**The task:**
No pictures in the copy, please: retype all the records exactly.

**Information supplied:**
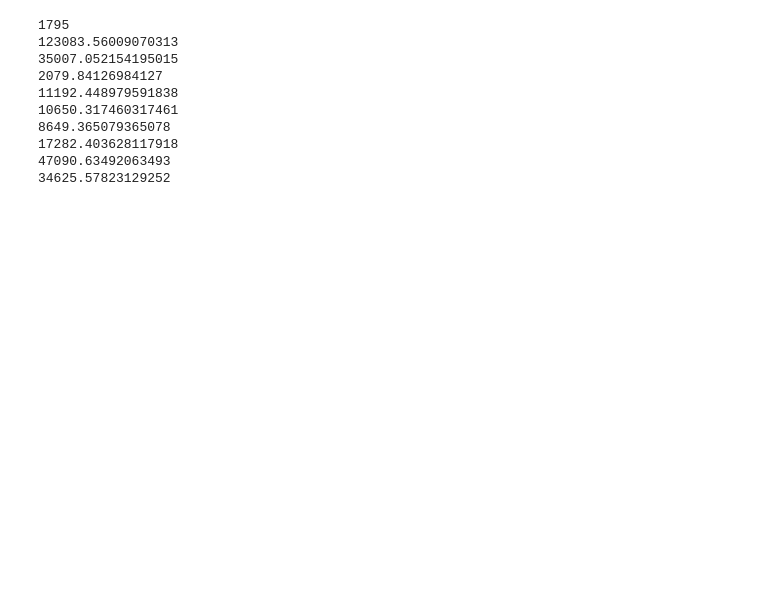
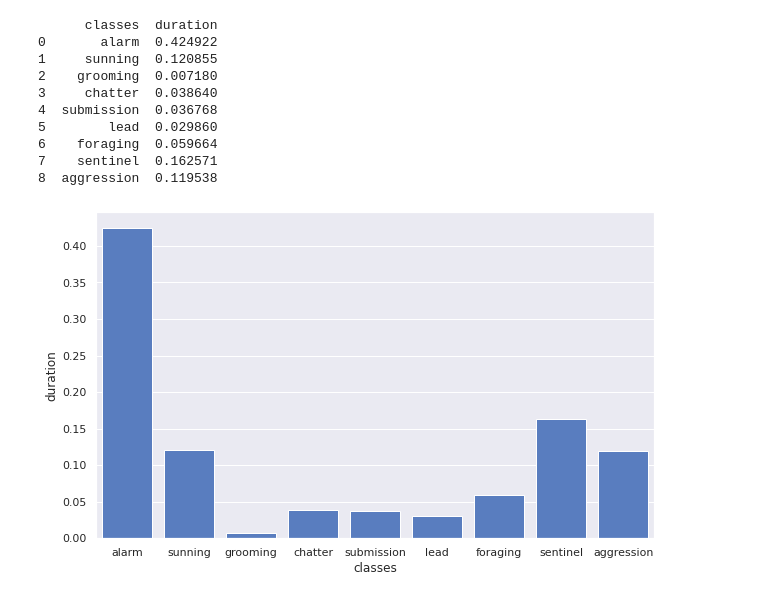
Before and after one commit to imenbenmhd/evolang_meerkats_calls_classification, a Jupyter notebook: workspace/analyze_meerkats_data.ipynb, the cells around one changed output. Drawn from its saved outputs; the diff is of its cells as text; code cells hidden in the pictures; blank space fills up the shorter version.

```diff
--- a/workspace/analyze_meerkats_data.ipynb
+++ b/workspace/analyze_meerkats_data.ipynb
@@ -8,30 +12,43 @@ import soundfile as sf
 # %%
-filelist=pd.DataFrame(librosa.util.find_files("/idiap/temp/ibmahmoud/evolang/animal_data/Meerkat_sound_files_examples_segments_", ext=['wav']),columns=['path'])
+filelist=pd.DataFrame(librosa.util.find_files("/idiap/temp/ibmahmoud/evolang/animal_data/Meerkat_sound_files_examples_segments_/", ext=['wav']),columns=['path'])
 filelist['class_name']= filelist.path.apply(lambda x: x.split('/')[-3])
-with open('/idiap/temp/ibmahmoud/evolang/Meerkats_project/evolang.meerkats.call_type_classification/src/data/class_to_index.json') as f:
+with open('/idiap/temp/ibmahmoud/evolang/evolang_meerkats_calls_classification/workspace/src/data/class_to_index.json') as f:
 
     class_to_index=json.load(f)
 filelist['class_index']=filelist.class_name.apply(lambda x: class_to_index[x])
-filelist.drop('class_name',inplace=True,axis=1)
-print(len(filelist))
 duration=[]
+duration_=[]
 #filelist.to_csv("/idiap/temp/ibmahmoud/evolang/animal_data/Meerkat_sound_files_examples_segments/concat_path_class.csv",index=False)
+
 paths=filelist["path"].tolist()
 for i in range(len(filelist)):
     signal,f=sf.read(paths[i])
-    duration.append(len(signal)/f *1000)
+    duration.append(len(signal)/f)
 filelist["duration"]=duration
 for i in range(9):
     df=filelist[(filelist['class_index']==i)]
-    print(sum(df["duration"].to_list()))
+    duration_.append(sum(df["duration"].to_list()))
-# %% [output]
-1795
-123083.56009070313
-35007.052154195015
-2079.84126984127
-11192.448979591838
-10650.317460317461
-8649.365079365078
-17282.403628117918
-47090.63492063493
-34625.57823129252
+# %%
+classes=["alarm","sunning","grooming","chatter","submission","lead","foraging","sentinel","aggression"]
+myint=sum(duration_)
+duration_[:] = [x /myint  for x in duration_]
+d={"classes": classes ,"duration": duration_}
+df=pd.DataFrame(data=d)
+print(df)
+plt.figure(figsize=(10,6))
+sns.set(font_scale=1)
+sns.set_color_codes("muted")
+sns.barplot(x="classes",y="duration",data=df,color="b",capsize=0.7)
+plt.show()
+# %% [output]
+      classes  duration
+0       alarm  0.424922
+1     sunning  0.120855
+2    grooming  0.007180
+3     chatter  0.038640
+4  submission  0.036768
+5        lead  0.029860
+6    foraging  0.059664
+7    sentinel  0.162571
+8  aggression  0.119538
+[figure, added]
```
Also changed, not shown: parts of 14 cells of this notebook, 11 other files.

**Answer box:**
Before and after one commit to imenbenmhd/evolang_meerkats_calls_classification, a Jupyter notebook: workspace/analyze_meerkats_data.ipynb, the cells around one changed output. Drawn from its saved outputs; the diff is of its cells as text; code cells hidden in the pictures; blank space fills up the shorter version.

```diff
--- a/workspace/analyze_meerkats_data.ipynb
+++ b/workspace/analyze_meerkats_data.ipynb
@@ -8,30 +12,43 @@ import soundfile as sf
 # %%
-filelist=pd.DataFrame(librosa.util.find_files("/idiap/temp/ibmahmoud/evolang/animal_data/Meerkat_sound_files_examples_segments_", ext=['wav']),columns=['path'])
+filelist=pd.DataFrame(librosa.util.find_files("/idiap/temp/ibmahmoud/evolang/animal_data/Meerkat_sound_files_examples_segments_/", ext=['wav']),columns=['path'])
 filelist['class_name']= filelist.path.apply(lambda x: x.split('/')[-3])
-with open('/idiap/temp/ibmahmoud/evolang/Meerkats_project/evolang.meerkats.call_type_classification/src/data/class_to_index.json') as f:
+with open('/idiap/temp/ibmahmoud/evolang/evolang_meerkats_calls_classification/workspace/src/data/class_to_index.json') as f:
 
     class_to_index=json.load(f)
 filelist['class_index']=filelist.class_name.apply(lambda x: class_to_index[x])
-filelist.drop('class_name',inplace=True,axis=1)
-print(len(filelist))
 duration=[]
+duration_=[]
 #filelist.to_csv("/idiap/temp/ibmahmoud/evolang/animal_data/Meerkat_sound_files_examples_segments/concat_path_class.csv",index=False)
+
 paths=filelist["path"].tolist()
 for i in range(len(filelist)):
     signal,f=sf.read(paths[i])
-    duration.append(len(signal)/f *1000)
+    duration.append(len(signal)/f)
 filelist["duration"]=duration
 for i in range(9):
     df=filelist[(filelist['class_index']==i)]
-    print(sum(df["duration"].to_list()))
+    duration_.append(sum(df["duration"].to_list()))
-# %% [output]
-1795
-123083.56009070313
-35007.052154195015
-2079.84126984127
-11192.448979591838
-10650.317460317461
-8649.365079365078
-17282.403628117918
-47090.63492063493
-34625.57823129252
+# %%
+classes=["alarm","sunning","grooming","chatter","submission","lead","foraging","sentinel","aggression"]
+myint=sum(duration_)
+duration_[:] = [x /myint  for x in duration_]
+d={"classes": classes ,"duration": duration_}
+df=pd.DataFrame(data=d)
+print(df)
+plt.figure(figsize=(10,6))
+sns.set(font_scale=1)
+sns.set_color_codes("muted")
+sns.barplot(x="classes",y="duration",data=df,color="b",capsize=0.7)
+plt.show()
+# %% [output]
+      classes  duration
+0       alarm  0.424922
+1     sunning  0.120855
+2    grooming  0.007180
+3     chatter  0.038640
+4  submission  0.036768
+5        lead  0.029860
+6    foraging  0.059664
+7    sentinel  0.162571
+8  aggression  0.119538
+[figure, added]
```
Also changed, not shown: parts of 14 cells of this notebook, 11 other files.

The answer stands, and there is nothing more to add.